While listed in trumpeter Freddie Hubbard's discography, listening reveals this to be more accurately a Curtis Fuller and friends date. Beyond that, there is a conspicuous absence of information on these tracks from the 1960s. The liner notes only offer glib thumbnail bios of Hubbard, trombonist Fuller, and reed player Yusef Lateef. The standard reference sources are equally silent on the origins of the session or sessions documented here. Lack of background aside, this is engaging, earthy hard bop. No fresh ground is broken, but there are good solos throughout and effective contributions from the uncredited rhythm section -- if it's not the Red Garland or Wynton Kelly trio, it's a group of that superior caliber. The three legendary horn players are only together on four tracks; two feature just Fuller and one just Fuller and Hubbard. Next to the trombonist, the bulk of the solo work actually falls to the very capable pianist. Lateef's vibrato-rich flute on Fuller's prosaically titled "Flutie" is a highlight, as is his incisive tenor on an up-tempo take of Cole Porter's " Do I Love You." Hubbard is also in good form, but not as harmonically inventive as on his classic Blue Notes. As for Fuller, this is a solid date for the quintessential hard bop trombonist that showcases both his writing and his playing.

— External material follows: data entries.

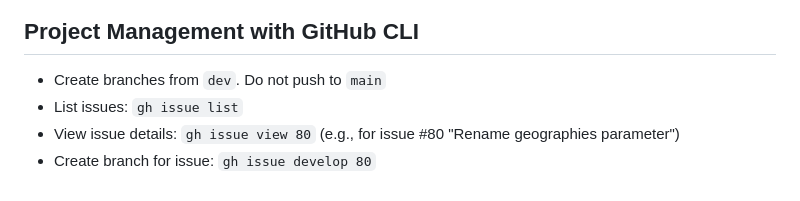
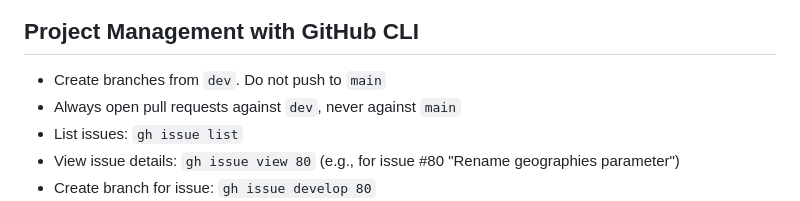
Before and after one commit to openwashdata/newsletter, a Markdown page: CLAUDE.md, the part around the change. Drawn GitHub-style.

Commit message:
Document that pull requests target dev, not main
Co-Authored-By: Claude Fable 5 <noreply@anthropic.com>
Claude-Session: https://claude.ai/code/session_01MQC46WZYn5XoQYnSjXvJeE

```diff
--- a/CLAUDE.md
+++ b/CLAUDE.md
@@ -70,6 +70,7 @@ This is the openwashdata newsletter repository for managing monthly newsletter c
 ## Project Management with GitHub CLI
 
 - Create branches from `dev`. Do not push to `main`
+- Always open pull requests against `dev`, never against `main`
 - List issues: `gh issue list`
 - View issue details: `gh issue view 80` (e.g., for issue #80 "Rename geographies parameter")
 - Create branch for issue: `gh issue develop 80`
```
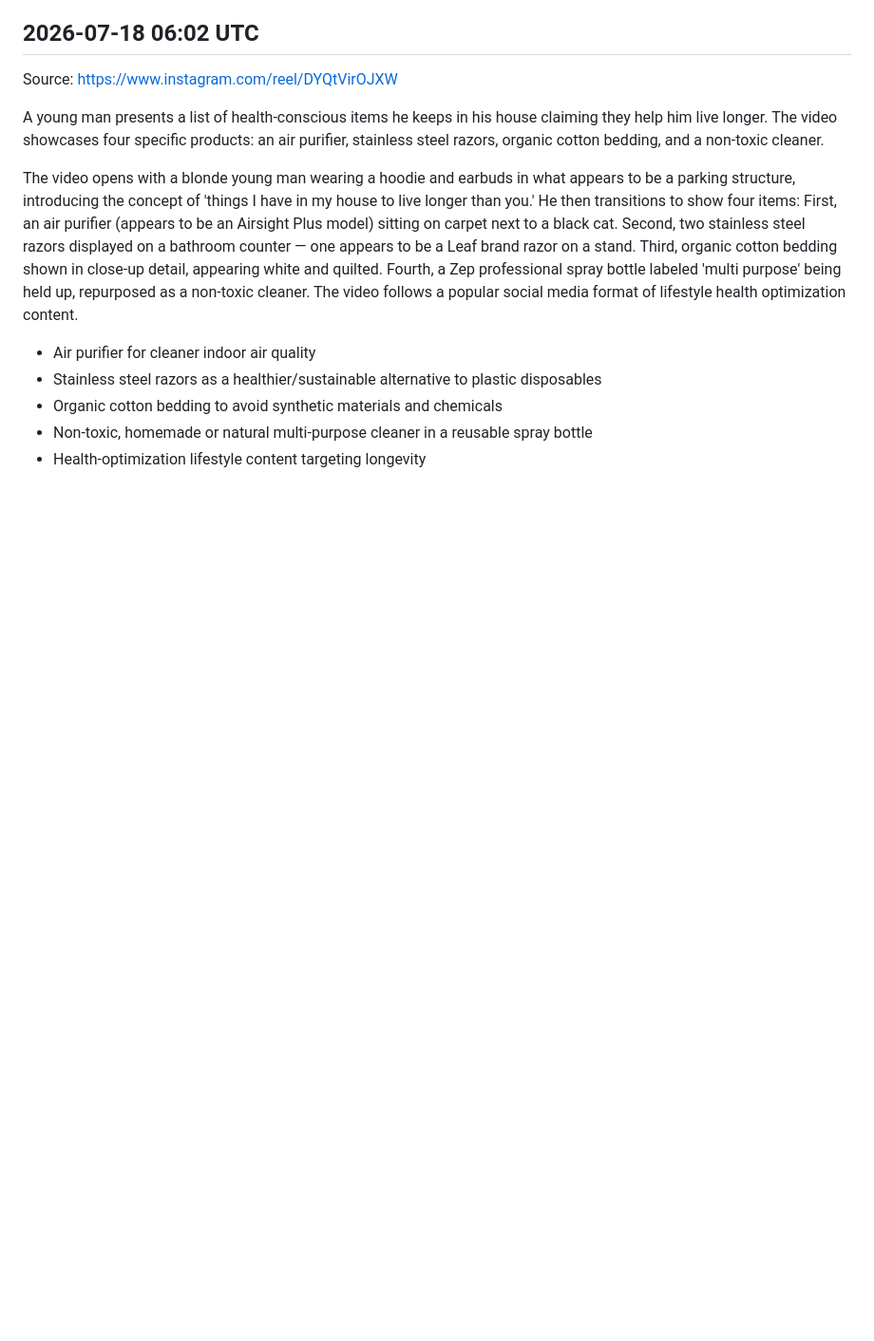
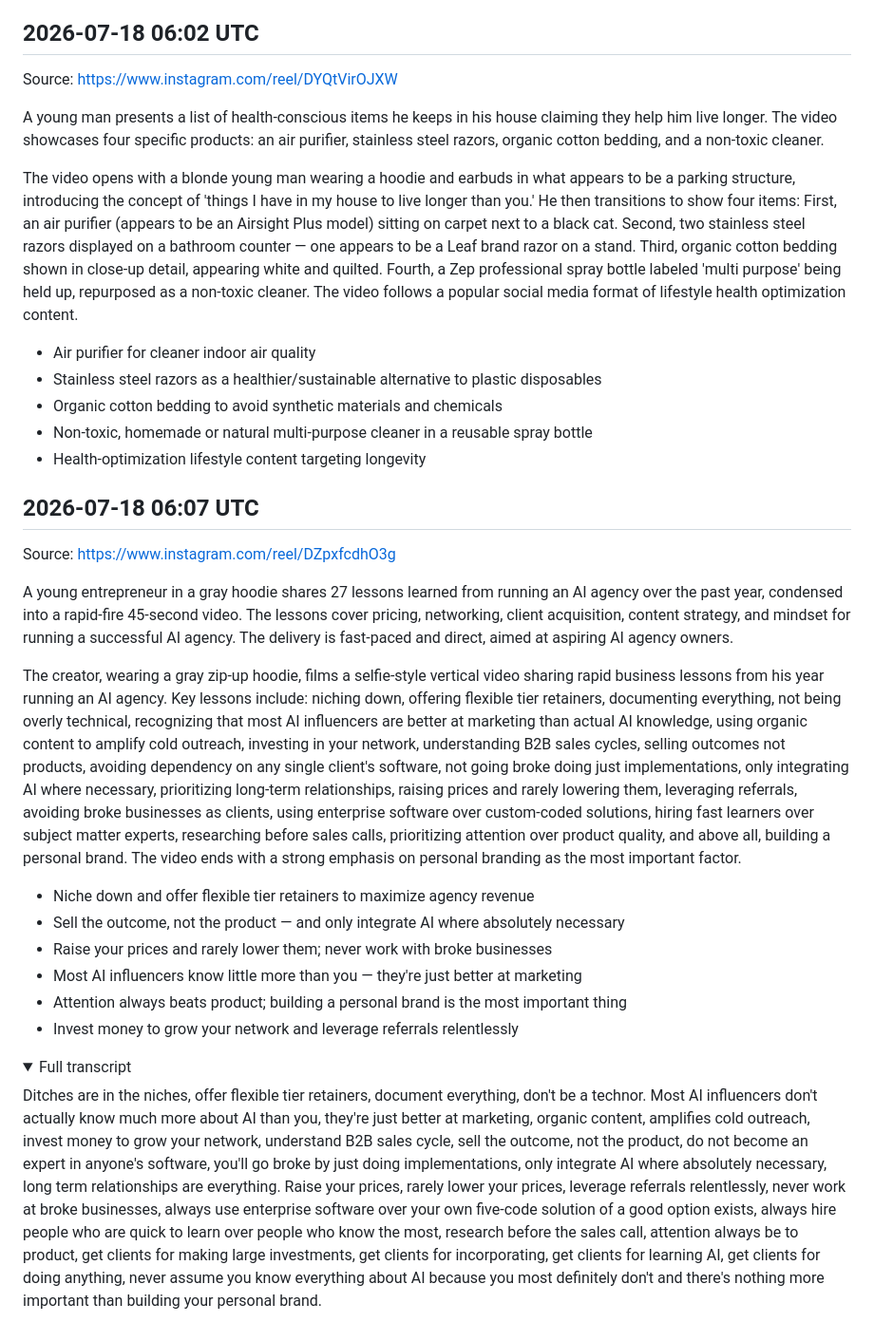
Before and after one commit to lucasjonsil-hue/video-analyzer, a Markdown page: notes/ideas.md, the part around the change. Shown at 95% size. GitHub-like rendering; folded sections open; blank space fills up the shorter version.

Commit message:
Add ideas note from video analysis

```diff
--- a/notes/ideas.md
+++ b/notes/ideas.md
@@ -251,3 +251,23 @@ The video opens with a blonde young man wearing a hoodie and earbuds in what app
 - Organic cotton bedding to avoid synthetic materials and chemicals
 - Non-toxic, homemade or natural multi-purpose cleaner in a reusable spray bottle
 - Health-optimization lifestyle content targeting longevity
+
+## 2026-07-18 06:07 UTC
+Source: https://www.instagram.com/reel/DZpxfcdhO3g
+
+A young entrepreneur in a gray hoodie shares 27 lessons learned from running an AI agency over the past year, condensed into a rapid-fire 45-second video. The lessons cover pricing, networking, client acquisition, content strategy, and mindset for running a successful AI agency. The delivery is fast-paced and direct, aimed at aspiring AI agency owners.
+
+The creator, wearing a gray zip-up hoodie, films a selfie-style vertical video sharing rapid business lessons from his year running an AI agency. Key lessons include: niching down, offering flexible tier retainers, documenting everything, not being overly technical, recognizing that most AI influencers are better at marketing than actual AI knowledge, using organic content to amplify cold outreach, investing in your network, understanding B2B sales cycles, selling outcomes not products, avoiding dependency on any single client's software, not going broke doing just implementations, only integrating AI where necessary, prioritizing long-term relationships, raising prices and rarely lowering them, leveraging referrals, avoiding broke businesses as clients, using enterprise software over custom-coded solutions, hiring fast learners over subject matter experts, researching before sales calls, prioritizing attention over product quality, and above all, building a personal brand. The video ends with a strong emphasis on personal branding as the most important factor.
+
+- Niche down and offer flexible tier retainers to maximize agency revenue
+- Sell the outcome, not the product — and only integrate AI where absolutely necessary
+- Raise your prices and rarely lower them; never work with broke businesses
+- Most AI influencers know little more than you — they're just better at marketing
+- Attention always beats product; building a personal brand is the most important thing
+- Invest money to grow your network and leverage referrals relentlessly
+
+<details><summary>Full transcript</summary>
+
+Ditches are in the niches, offer flexible tier retainers, document everything, don't be a technor. Most AI influencers don't actually know much more about AI than you, they're just better at marketing, organic content, amplifies cold outreach, invest money to grow your network, understand B2B sales cycle, sell the outcome, not the product, do not become an expert in anyone's software, you'll go broke by just doing implementations, only integrate AI where absolutely necessary, long term relationships are everything. Raise your prices, rarely lower your prices, leverage referrals relentlessly, never work at broke businesses, always use enterprise software over your own five-code solution of a good option exists, always hire people who are quick to learn over people who know the most, research before the sales call, attention always be to product, get clients for making large investments, get clients for incorporating, get clients for learning AI, get clients for doing anything, never assume you know everything about AI because you most definitely don't and there's nothing more important than building your personal brand.
+
+</details>
```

His booming tone, though, sometimes gets the better of the microphone, resulting in occasional brittleness on the CD.
AllMusic Review by Jim Todd